Let’s backtrack to the social media site’s latest power moves:
While Cyprus was collapsing, analysts found that it was one of the only ways to get fast, accurate information. It completely beat the sell-side to the punch.
The acknowledgment of that was an informal breakthrough, but now Twitter’s power is being officially recognised.
This week the SEC ruled that investors and companies should be able to communicate through social media — that’s partly because they already are.
Now today, Bloomberg has completely integrated Twitter into its oh-so-ubiquitous terminal.
This is a recognition of the fact that for many traders Twitter is a service they must pay attention to.
Of course, not everyone is excited about Wall Street’s new romance with social media. Warren Buffett’s Berkshire Hathaway is calling the SEC’s new rules to open up corporate communication on social media a “disservice” to investors, according to Bloomberg.
However Oracle is probably too late.
CEOs, Wall Street analysts, and investors of all stripes are already tweeting more than ever, so the SEC’s new rule allowing the use of social media seems like the next logical step.
The change stems from an investigation into the information that Netflix CEO Reed Hasting put on his Facebook page last year. The information was not disclosed in company filings and caused Netflix’s stock to increase from $70.45 at the time of the Facebook post to $81.72 at the close of the following trading day.

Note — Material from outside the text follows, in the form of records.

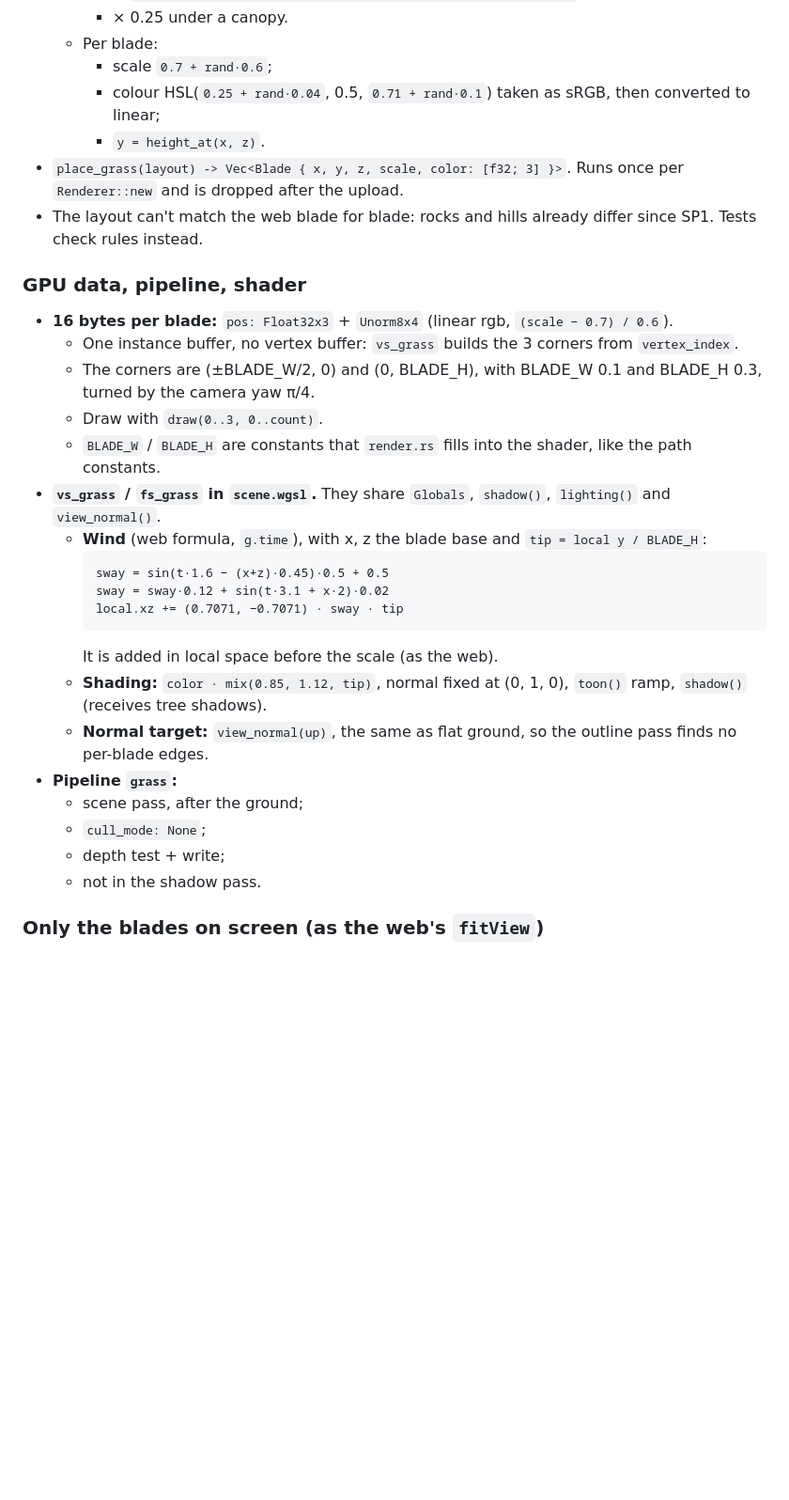
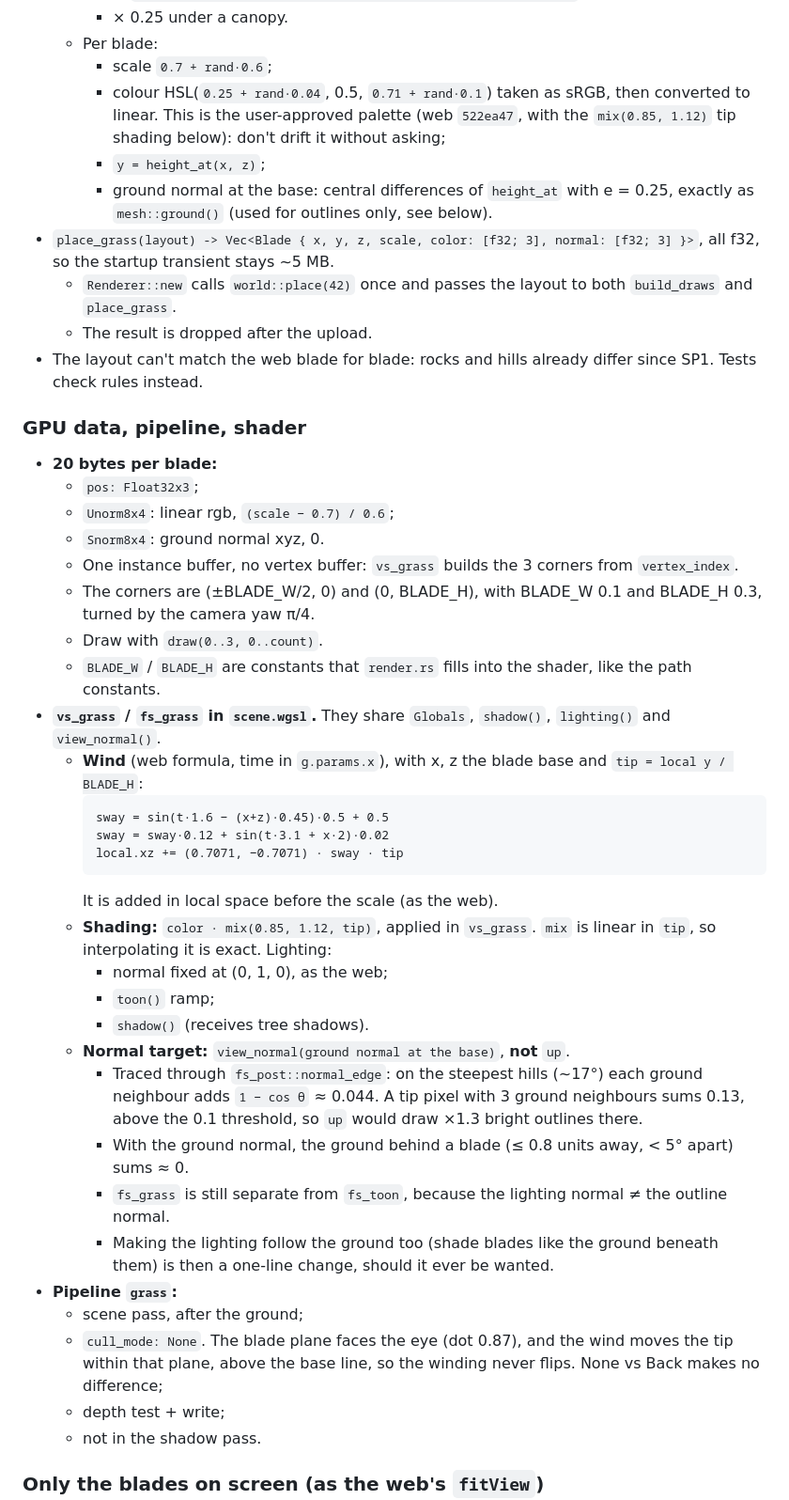
Before and after one commit to zungbt/pixel3d, a Markdown page: docs/native-sp2-grass.md, the part around one of its changes. Shown at 94% size. Rendered like a GitHub page; blank space fills up the shorter version.

Commit message:
docs: SP2 spec — flow-trace fixes (ground normal in MRT, depth-edge note, count in set_camera)

````diff
--- a/docs/native-sp2-grass.md
+++ b/docs/native-sp2-grass.md
@@ -37,30 +37,43 @@ Decided with the user:
     - × 0.25 under a canopy.
   - Per blade:
     - scale `0.7 + rand·0.6`;
-    - colour HSL(`0.25 + rand·0.04`, 0.5, `0.71 + rand·0.1`) taken as sRGB, then converted to linear;
-    - `y = height_at(x, z)`.
-- `place_grass(layout) -> Vec<Blade { x, y, z, scale, color: [f32; 3] }>`. Runs once per `Renderer::new` and is dropped after the upload.
+    - colour HSL(`0.25 + rand·0.04`, 0.5, `0.71 + rand·0.1`) taken as sRGB, then converted to linear. This is the user-approved palette (web `522ea47`, with the `mix(0.85, 1.12)` tip shading below): don't drift it without asking;
+    - `y = height_at(x, z)`;
+    - ground normal at the base: central differences of `height_at` with e = 0.25, exactly as `mesh::ground()` (used for outlines only, see below).
+- `place_grass(layout) -> Vec<Blade { x, y, z, scale, color: [f32; 3], normal: [f32; 3] }>`, all f32, so the startup transient stays ~5 MB.
+  - `Renderer::new` calls `world::place(42)` once and passes the layout to both `build_draws` and `place_grass`.
+  - The result is dropped after the upload.
 - The layout can't match the web blade for blade: rocks and hills already differ since SP1. Tests check rules instead.
 
 ### GPU data, pipeline, shader
-- **16 bytes per blade:** `pos: Float32x3` + `Unorm8x4` (linear rgb, `(scale − 0.7) / 0.6`).
+- **20 bytes per blade:**
+  - `pos: Float32x3`;
+  - `Unorm8x4`: linear rgb, `(scale − 0.7) / 0.6`;
+  - `Snorm8x4`: ground normal xyz, 0.
   - One instance buffer, no vertex buffer: `vs_grass` builds the 3 corners from `vertex_index`.
   - The corners are (±BLADE_W/2, 0) and (0, BLADE_H), with BLADE_W 0.1 and BLADE_H 0.3, turned by the camera yaw π/4.
   - Draw with `draw(0..3, 0..count)`.
   - `BLADE_W` / `BLADE_H` are constants that `render.rs` fills into the shader, like the path constants.
 - **`vs_grass` / `fs_grass` in `scene.wgsl`.** They share `Globals`, `shadow()`, `lighting()` and `view_normal()`.
-  - **Wind** (web formula, `g.time`), with x, z the blade base and `tip = local y / BLADE_H`:
+  - **Wind** (web formula, time in `g.params.x`), with x, z the blade base and `tip = local y / BLADE_H`:
     ```
     sway = sin(t·1.6 − (x+z)·0.45)·0.5 + 0.5
     sway = sway·0.12 + sin(t·3.1 + x·2)·0.02
     local.xz += (0.7071, −0.7071) · sway · tip
     ```
     It is added in local space before the scale (as the web).
-  - **Shading:** `color · mix(0.85, 1.12, tip)`, normal fixed at (0, 1, 0), `toon()` ramp, `shadow()` (receives tree shadows).
-  - **Normal target:** `view_normal(up)`, the same as flat ground, so the outline pass finds no per-blade edges.
+  - **Shading:** `color · mix(0.85, 1.12, tip)`, applied in `vs_grass`. `mix` is linear in `tip`, so interpolating it is exact. Lighting:
+    - normal fixed at (0, 1, 0), as the web;
+    - `toon()` ramp;
+    - `shadow()` (receives tree shadows).
+  - **Normal target:** `view_normal(ground normal at the base)`, **not** `up`.
+    - Traced through `fs_post::normal_edge`: on the steepest hills (~17°) each ground neighbour adds `1 − cos θ` ≈ 0.044. A tip pixel with 3 ground neighbours sums 0.13, above the 0.1 threshold, so `up` would draw ×1.3 bright outlines there.
+    - With the ground normal, the ground behind a blade (≤ 0.8 units away, < 5° apart) sums ≈ 0.
+    - `fs_grass` is still separate from `fs_toon`, because the lighting normal ≠ the outline normal.
+    - Making the lighting follow the ground too (shade blades like the ground beneath them) is then a one-line change, should it ever be wanted.
 - **Pipeline `grass`:**
   - scene pass, after the ground;
-  - `cull_mode: None`;
+  - `cull_mode: None`. The blade plane faces the eye (dot 0.87), and the wind moves the tip within that plane, above the base line, so the winding never flips. None vs Back makes no difference;
   - depth test + write;
   - not in the shadow pass.
 
````
Also changed, not shown: other parts of docs/native-sp2-grass.md (+17 -10 lines).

The thing is, you can’t put a cat back in a bag.
So ultimately, the agency determined that as long as investors know to look at social media for information, and anyone can get access it, corporate America is fine to use sites like Twitter and Facebook to make announcements.
And speaking of Twitter, Wall Street now has an easier connection to it than ever before. Bloomberg announced that it completely integrated Twitter into its terminals. If you have one, go use the function ‘TWITTER GO’ and see what happens.
Or you can just check out what pops up in the screenshot below:
This is Twitter on Bloomberg. This page allows a user to customise their stream by industry, market, company or Tweeter (people). A user can also make the news flow light or heavy, and perhaps the coolest thing is the “Bloomberg Social Velocity” component.
Under that bar (you can’t see it in this shot) is a list of companies that are trending for the day. When you click on them, a chart pops up that tracks how much the company is being talked about throughout the day in 30 minute increments. You can also see the Tweets that have been Tweeted about the company.
If you’re an analyst, you have to love having the ability to see what people are talking about right at your fingertips.
If you’re a CEO, you should know investors and analysts are watching your company and what’s being said about it.
If you’re Twitter, you’re high-fiving everything.